::: MATERIAL TO PROCESS :::

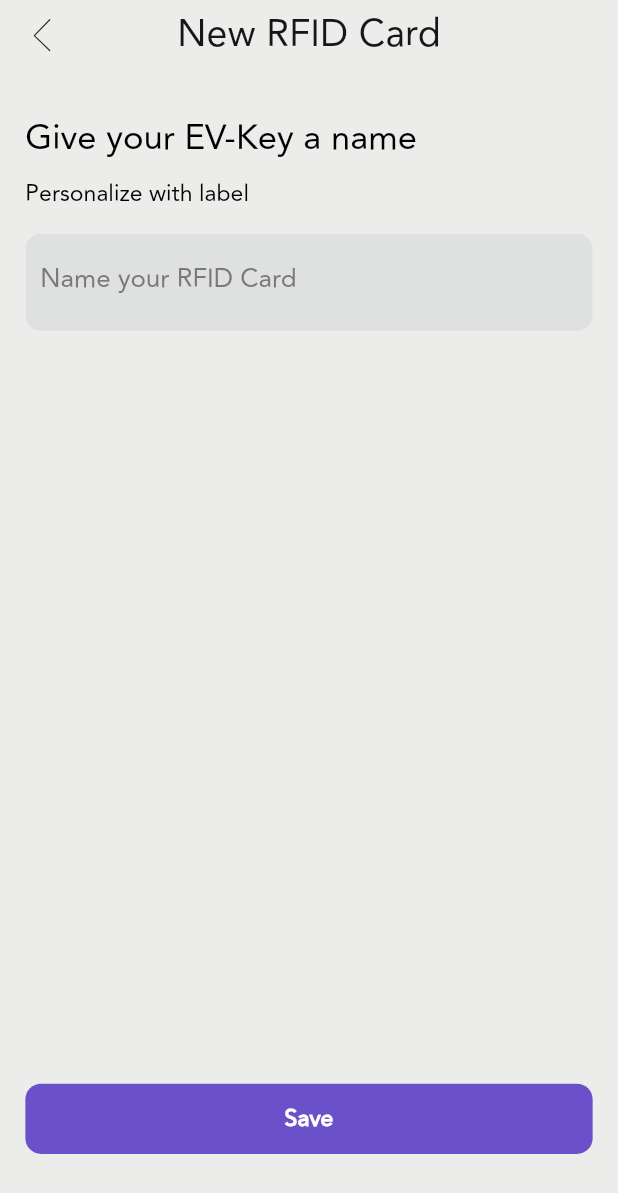
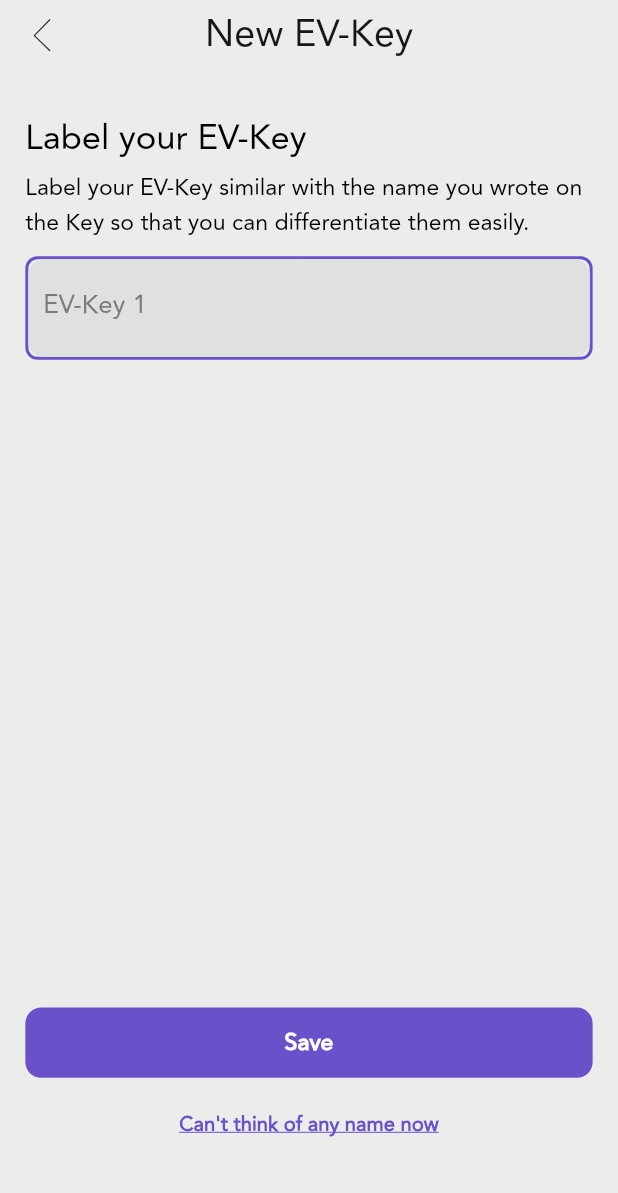
Before and after one commit to Ivancky42/evie_app, a Flutter app: the NameEV screen opened directly with empty values, on a phone screen of 412 x 824 dp. Shown: the top 1193 px of the screen. Run offline on Flutter 3.47's test engine with Material 2 defaults, Android fonts, the phone set to English and light mode, and no system bars; our stand-ins replace cached_network_image, carousel_slider, cloud_firestore, connectivity_plus, device_info_plus, dio and 40 more; missing offline and left inert: cloud_firestore_platform_interface, crclib, dart:ffi, flutter_facebook_auth, flutter_reactive_ble, map_launcher and 6 more; accounts and stored records are empty; project files that could hold a hidden picture were left out.

Commit message:
- EV-Key altered

```diff
--- a/lib/screen/my_bike_setting/motion_sensitivity/detection_sensitivity.dart
+++ b/lib/screen/my_bike_setting/motion_sensitivity/detection_sensitivity.dart
@@ -71,8 +71,6 @@ class _DetectionSensitivityState extends State<DetectionSensitivity> {
         appBar: PageAppbar(
           title: 'Motion Sensitivity',
           onPressed: () {
-            //changeToMotionSensitivityScreen(context);
-            // showBikeSettingSheet(context);
             _settingProvider.changeSheetElement(SheetList.motionSensitivity);
           },
         ),
--- a/lib/screen/my_bike_setting/motion_sensitivity/motion_sensitivity.dart
+++ b/lib/screen/my_bike_setting/motion_sensitivity/motion_sensitivity.dart
@@ -59,6 +59,7 @@ class _MotionSensitivityState extends State<MotionSensitivity> {
 
     return WillPopScope(
       onWillPop: () async {
+        Navigator.of(context).pop();
         showBikeSettingSheet(context);
         return false;
       },
@@ -66,6 +67,7 @@ class _MotionSensitivityState extends State<MotionSensitivity> {
         appBar: PageAppbar(
           title: 'Motion Sensitivity',
           onPressed: () {
+            Navigator.of(context).pop();
             showBikeSettingSheet(context);
           },
         ),
--- a/lib/screen/my_bike_setting/rfid_card/ev_key_list.dart
+++ b/lib/screen/my_bike_setting/rfid_card/ev_key_list.dart
@@ -14,8 +14,10 @@ import 'package:evie_test/widgets/evie_double_button_dialog.dart';
 import 'package:evie_test/widgets/evie_button.dart';
 
 import '../../../api/colours.dart';
+import '../../../api/enumerate.dart';
 import '../../../api/length.dart';
 import '../../../api/navigator.dart';
+import '../../../api/provider/setting_provider.dart';
 import '../../../api/sheet.dart';
 import '../../../bluetooth/modelResult.dart';
 import '../../../widgets/evie_appbar.dart';
@@ -32,6 +34,7 @@ class EVKeyList extends StatefulWidget {
 class _EVKeyListState extends State<EVKeyList> {
   late BikeProvider _bikeProvider;
   late BluetoothProvider _bluetoothProvider;
+  late SettingProvider _settingProvider;
   bool isManageList = false;
 
   late StreamSubscription deleteRFIDStream;
@@ -40,12 +43,14 @@ class _EVKeyListState extends State<EVKeyList> {
   Widget build(BuildContext context) {
     _bikeProvider = Provider.of<BikeProvider>(context);
     _bluetoothProvider = Provider.of<BluetoothProvider>(context);
+    _settingProvider = Provider.of<SettingProvider>(context);
 
     final TextEditingController _rfidNameController = TextEditingController();
     final _formKey = GlobalKey<FormState>();
 
     return WillPopScope(
       onWillPop: () async {
+        Navigator.of(context).pop();
        showBikeSettingSheet(context);
         return false;
       },
@@ -53,6 +58,7 @@ class _EVKeyListState extends State<EVKeyList> {
         appBar: PageAppbar(
           title: 'EV-Key',
           onPressed: () {
+            Navigator.of(context).pop();
             showBikeSettingSheet(context);
           },
         ),
@@ -78,19 +84,20 @@ class _EVKeyListState extends State<EVKeyList> {
                      leading: Padding(
                        padding: EdgeInsets.fromLTRB(0.w, 0.h, 6.w, 0.h),
                        child: SvgPicture.asset(
-                         "assets/icons/person.svg",
+                         "assets/icons/key.svg",
                          height: 30.h,
                          width: 30.w,
                        ),
                      ),
                      title: Text(
-                       _bikeProvider.rfidList.values.elementAt(index).rfidName,
+                        //_bikeProvider.rfidList.values.elementAt(index).rfidName,
+                       "EV-Key 1",
                        style: EvieTextStyles.body18,
                      ),
-                     subtitle: Text(
-                       _bikeProvider.rfidList.keys.elementAt(index),
-                       style: EvieTextStyles.body14.copyWith(color: EvieColors.darkGrayishCyan),
-                     ),
+                     // subtitle: Text(
+                     //   _bikeProvider.rfidList.keys.elementAt(index),
+                     //   style: EvieTextStyles.body14.copyWith(color: EvieColors.darkGrayishCyan),
+                     // ),
                      trailing: isManageList ? Container(
                        width: 107.w,
                        height: 43.h,
@@ -186,14 +193,14 @@ class _EVKeyListState extends State<EVKeyList> {
                              widget: Form(
                                key: _formKey,
                                child: EvieDoubleButtonDialog(
-                                   title: "Name Your RFID Card",
+                                   title: "Name Your EV-Key",
                                    childContent: Container(
                                      child: Column(
                                        crossAxisAlignment:
                                        CrossAxisAlignment.start,
                                        children: [
                                          Text(
-                                           "Give your RFID Card a unique name.",
+                                           "Label your smart key similiar with the name you wrote on the key so that you can differentiate them easily.",
                                            style: TextStyle(
                                                fontSize: 16.sp,
                                                color: Color(0xff252526)),
@@ -207,8 +214,8 @@ class _EVKeyListState extends State<EVKeyList> {
                                              obscureText: false,
                                              keyboardType: TextInputType.name,
                                              hintText:
-                                             "give your RFID card a unique name",
-                                             labelText: "RFID Card Name",
+                                             "EV-Key 1 (pre-select texts)",
+                                             labelText: "EV-Key Label",
                                              validator: (value) {
                                                if (value == null || value.isEmpty) {
                                                  return 'Please enter RFID name';
@@ -318,7 +325,8 @@ class _EVKeyListState extends State<EVKeyList> {
                               fontWeight: FontWeight.w700),
                         ),
                         onPressed: () {
-                          changeToAddNewEVKey(context);
+                          //changeToAddNewEVKey(context);
+                          _settingProvider.changeSheetElement(SheetList.registerEvKey);
                         },
                       ),
                     ),
@@ -361,7 +369,7 @@ class _EVKeyListState extends State<EVKeyList> {
                           width: double.infinity,
                           height: 48.h,
                           child: Text(
-                            "Manage List",
+                            "Remove All EV-Key",
                             style: TextStyle(
                                 color: EvieColors.primaryColor,
                                 fontSize: 16.sp,
--- a/lib/screen/my_bike_setting/rfid_card/name_ev.dart
+++ b/lib/screen/my_bike_setting/rfid_card/name_ev.dart
@@ -12,9 +12,13 @@ import 'package:image_picker/image_picker.dart';
 import 'package:evie_test/widgets/evie_double_button_dialog.dart';
 import 'package:evie_test/widgets/evie_button.dart';
 
+import '../../../api/colours.dart';
+import '../../../api/enumerate.dart';
+import '../../../api/fonts.dart';
 import '../../../api/length.dart';
 import '../../../api/navigator.dart';
 import '../../../api/provider/bike_provider.dart';
+import '../../../api/provider/setting_provider.dart';
 import '../../../api/sheet.dart';
 import '../../../widgets/evie_appbar.dart';
 import '../../../widgets/evie_single_button_dialog.dart';
@@ -34,11 +38,13 @@ class NameEV extends StatefulWidget {
 class _NameEVState extends State<NameEV> {
   late BikeProvider _bikeProvider;
   late BluetoothProvider _bluetoothProvider;
+  late SettingProvider _settingProvider;
 
   @override
   Widget build(BuildContext context) {
     _bikeProvider = Provider.of<BikeProvider>(context);
     _bluetoothProvider = Provider.of<BluetoothProvider>(context);
+    _settingProvider = Provider.of<SettingProvider>(context);
 
     final TextEditingController _rfidNameController = TextEditingController();
     final _formKey = GlobalKey<FormState>();
@@ -64,7 +70,7 @@ class _NameEVState extends State<NameEV> {
       },
       child: Scaffold(
         appBar: PageAppbar(
-          title: 'New RFID Card',
+          title: 'New EV-Key',
           onPressed: () {
             SmartDialog.show(
                 widget: EvieDoubleButtonDialog(
@@ -92,34 +98,43 @@ class _NameEVState extends State<NameEV> {
                 crossAxisAlignment: CrossAxisAlignment.start,
                 children: [
                   Padding(
-                    padding: EdgeInsets.fromLTRB(16.w, 28.h, 16.w, 4.h),
+                    padding: EdgeInsets.fromLTRB(16.w, 28.h, 16.w, 2.h),
                     child: Text(
-                      "Give your EV-Key a name",
+                      "Label your EV-Key",
                       style: TextStyle(
                           fontSize: 24.sp, fontWeight: FontWeight.w500),
                     ),
                   ),
                   Padding(
-                    padding: EdgeInsets.fromLTRB(16.w, 4.h, 16.w, 15.h),
+                    padding: EdgeInsets.fromLTRB(16.w, 2.h, 16.w, 11.h),
                     child: Text(
-                      "Personalize with label",
+                      "Label your EV-Key similar with the name you wrote on the Key so that you can differentiate them easily. ",
                       style: TextStyle(fontSize: 16.sp, height: 1.5.h),
                     ),
                   ),
                   Padding(
                     padding: EdgeInsets.fromLTRB(16.w, 0.h, 16.w, 0.h),
+                    child: Container(
+                      decoration: BoxDecoration(
+                        border: Border.all(
+                          color: EvieColors.primaryColor,
+                          width: 2.0,
+                        ),
+                        borderRadius: BorderRadius.circular(8.0),
+                      ),
                       child: EvieTextFormField(
                         controller: _rfidNameController,
                         obscureText: false,
-                      //     keyboardType: TextInputType.name,
-                      hintText: "Name your RFID Card",
-                      labelText: "Name your RFID Card",
+                        // keyboardType: TextInputType.name,
+                        hintText: "EV-Key Label",
+                        labelText: "EV-Key 1",
                         validator: (value) {
                           if (value == null || value.isEmpty) {
                             return 'Please enter RFID Card name';
                           }
                           return null;
                         },
+                      ),
                     ),
                   ),
                 ],
@@ -130,7 +145,7 @@ class _NameEVState extends State<NameEV> {
               alignment: Alignment.bottomCenter,
               child: Padding(
                 padding: EdgeInsets.fromLTRB(
-                    16.w, 127.84.h, 16.w, EvieLength.button_Bottom),
+                    16.w, 127.84.h, 16.w, EvieLength.buttonWord_ButtonBottom),
                 child: SizedBox(
                   height: 48.h,
                   width: double.infinity,
@@ -146,6 +161,31 @@ class _NameEVState extends State<NameEV> {
                     onPressed: () async {
                       if (_formKey.currentState!.validate()) {
                         addRFIDtoFireStore(_rfidNameController.text.trim());
+
+                      }
+                    },
+                  ),
+                ),
+              ),
+            ),
+
+            Align(
+              alignment: Alignment.bottomCenter,
+              child: Padding(
+                padding: EdgeInsets.fromLTRB(0.w,25.h,0.w,EvieLength.buttonbutton_buttonBottom),
+                child: SizedBox(
+                  width: double.infinity,
+                  child: TextButton(
+                    child: Text(
+                      "Can't think of any name now",
+                      softWrap: false,
+                      style: EvieTextStyles.body14.copyWith(fontWeight:FontWeight.w900, color: EvieColors.primaryColor,decoration: TextDecoration.underline,),
+                    ),
+                    onPressed: () {
+                      if(_bikeProvider.rfidList.length >0){
+                        _settingProvider.changeSheetElement(SheetList.evKeyList);
+                      }else{
+                        showBikeSettingSheet(context);
                       }
                     },
                   ),
@@ -170,7 +210,7 @@ class _NameEVState extends State<NameEV> {
                 SmartDialog.dismiss();
 
                 ///Change to rfid list
-                changeToEVKeyList(context);
+                _settingProvider.changeSheetElement(SheetList.evKeyList);
               }));
     } else {
       SmartDialog.show(
@@ -180,7 +220,7 @@ class _NameEVState extends State<NameEV> {
               rightContent: "OK",
               onPressedRight: () {
                 SmartDialog.dismiss();
-                changeToEVKey(context);
+                _settingProvider.changeSheetElement(SheetList.evAddFailed);
               }));
     }
   }
```
Also changed, not shown: lib/api/enumerate.dart (+5 -2 lines), lib/screen/my_bike_setting/bike_setting/bike_setting_container.dart (+6 -6 lines), lib/screen/my_bike_setting/rfid_card/ev_add_failed.dart (+25 -16 lines), lib/screen/my_bike_setting/rfid_card/ev_key.dart (+28 -8 lines), lib/screen/my_bike_setting/rfid_card/register_ev_key.dart (+23 -15 lines), assets/icons/key.svg (added). Lines whose indentation alone changed are shown as unchanged.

:::

PROBLEM TO SOLVE
Search the listing for the word "EvieLength" and state how many lines contain it. Nothing else belongs in the reply.

COMPLETED TASK
3